◆ EXERCISE
Report each line of the entries below that has the word "content" in it.

*** Opening of SUPPLIED RECORDS ***

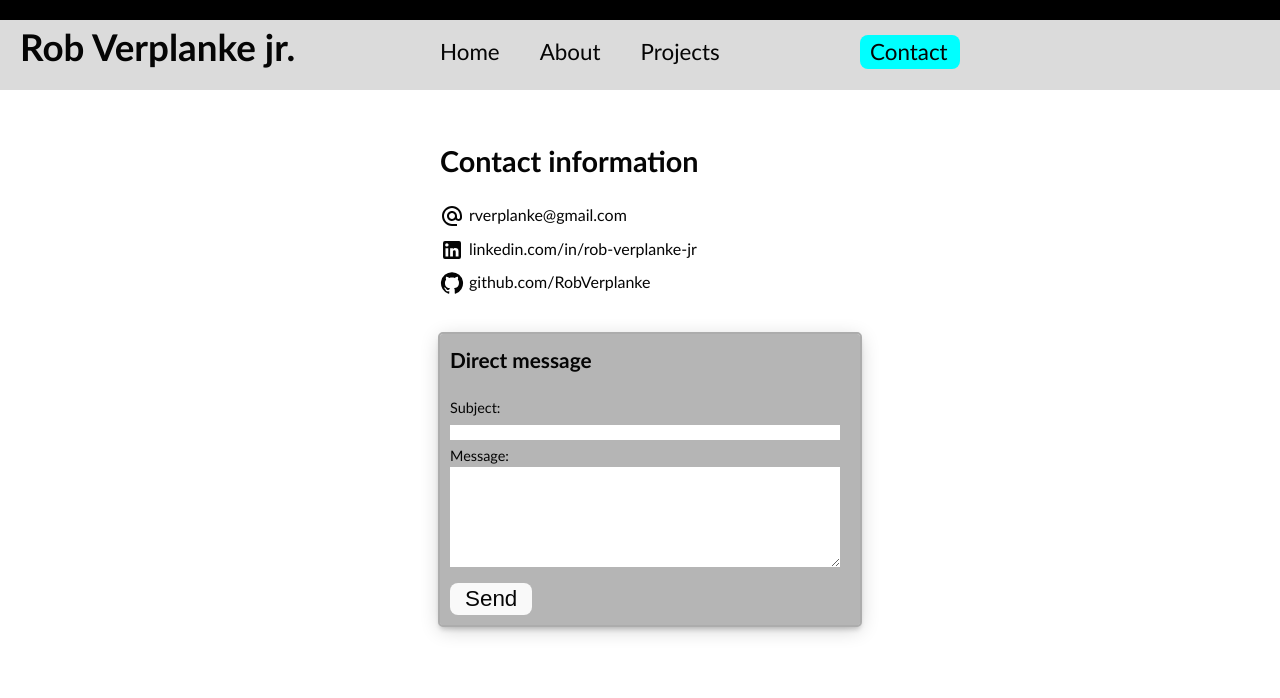
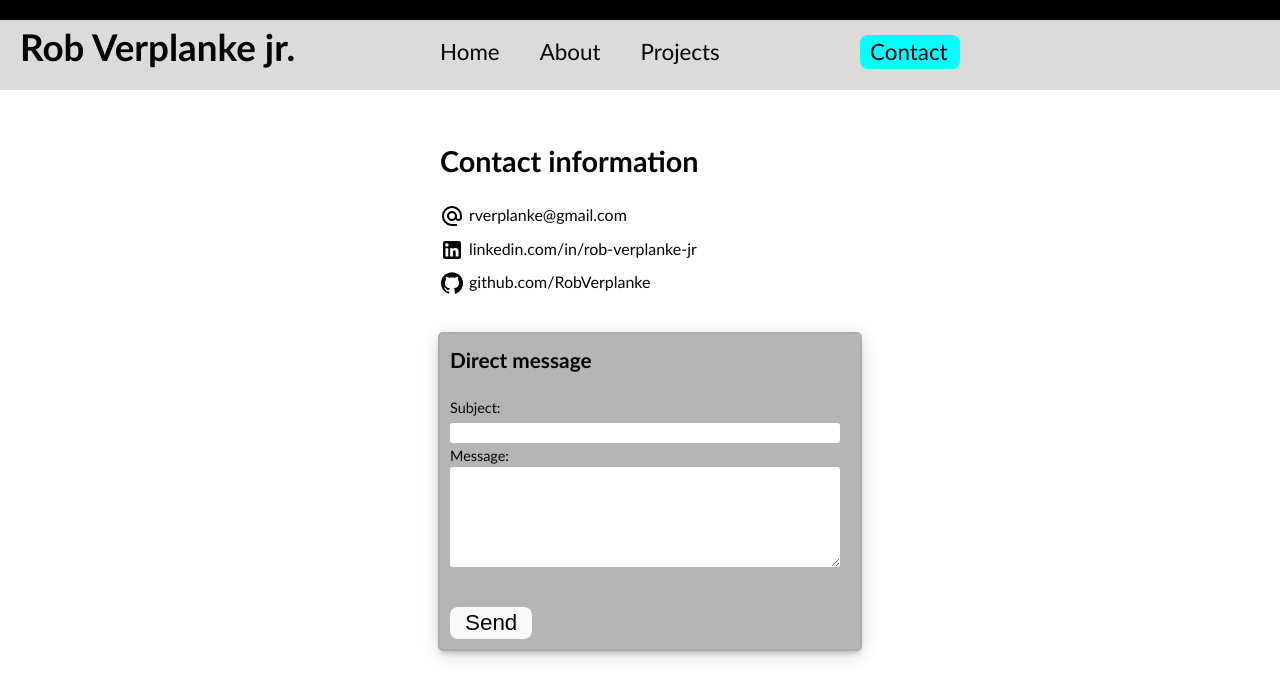
Before and after one commit to RobVerplanke/portfolio, a React (Vite) app: page /contact in a window 1280 px wide. Shown: the top 698 px of the page. Built offline with nearby package versions, Linux system fonts and the light colour scheme.

Commit message:
fix: make input values readable and add more space
Make input values readable by changing font color

Add more height to Subject input field

Add border radius to both input fields

```diff
--- a/src/components/content/ContactPageForm.jsx
+++ b/src/components/content/ContactPageForm.jsx
@@ -15,14 +15,18 @@ export default function ContactForm() {
           netlify-honeypot="bot-field"
         >
           <input type="hidden" name="form-name" value="contact" />
+
           <label htmlFor="subject">Subject:</label>
           <br />
           <input type="text" id="subject" name="subject" />
           <br />
+
           <label htmlFor="content">Message:</label>
           <br />
           <textarea id="content" name="message"></textarea>
           <br />
+          <br />
+
           <button type="submit">Send</button>
         </form>
       </div>
--- a/src/styles/ContactForm.css
+++ b/src/styles/ContactForm.css
@@ -4,6 +4,7 @@
   --card-background-color: #b5b5b5;
   --card-link-color: #00ffff;
   --input-background-color: #ffffff;
+  --font-color-dark: #050505;
 }
 
 .form-holder {
@@ -21,10 +22,17 @@ form {
 
 input,
 textarea {
+  padding: 2px 0 2px 5px;
   max-width: 500px;
   width: 100%;
   border: none;
+  border-radius: 3px;
+  color: var(--font-color-dark);
   background-color: var(--input-background-color);
+}
+
+input {
+  min-height: 20px;
 }
 
 textarea {
```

*** Close of SUPPLIED RECORDS ***

◆ EXERCISE RESPONSE
--- a/src/components/content/ContactPageForm.jsx
+++ b/src/components/content/ContactPageForm.jsx
           <label htmlFor="content">Message:</label>
           <textarea id="content" name="message"></textarea>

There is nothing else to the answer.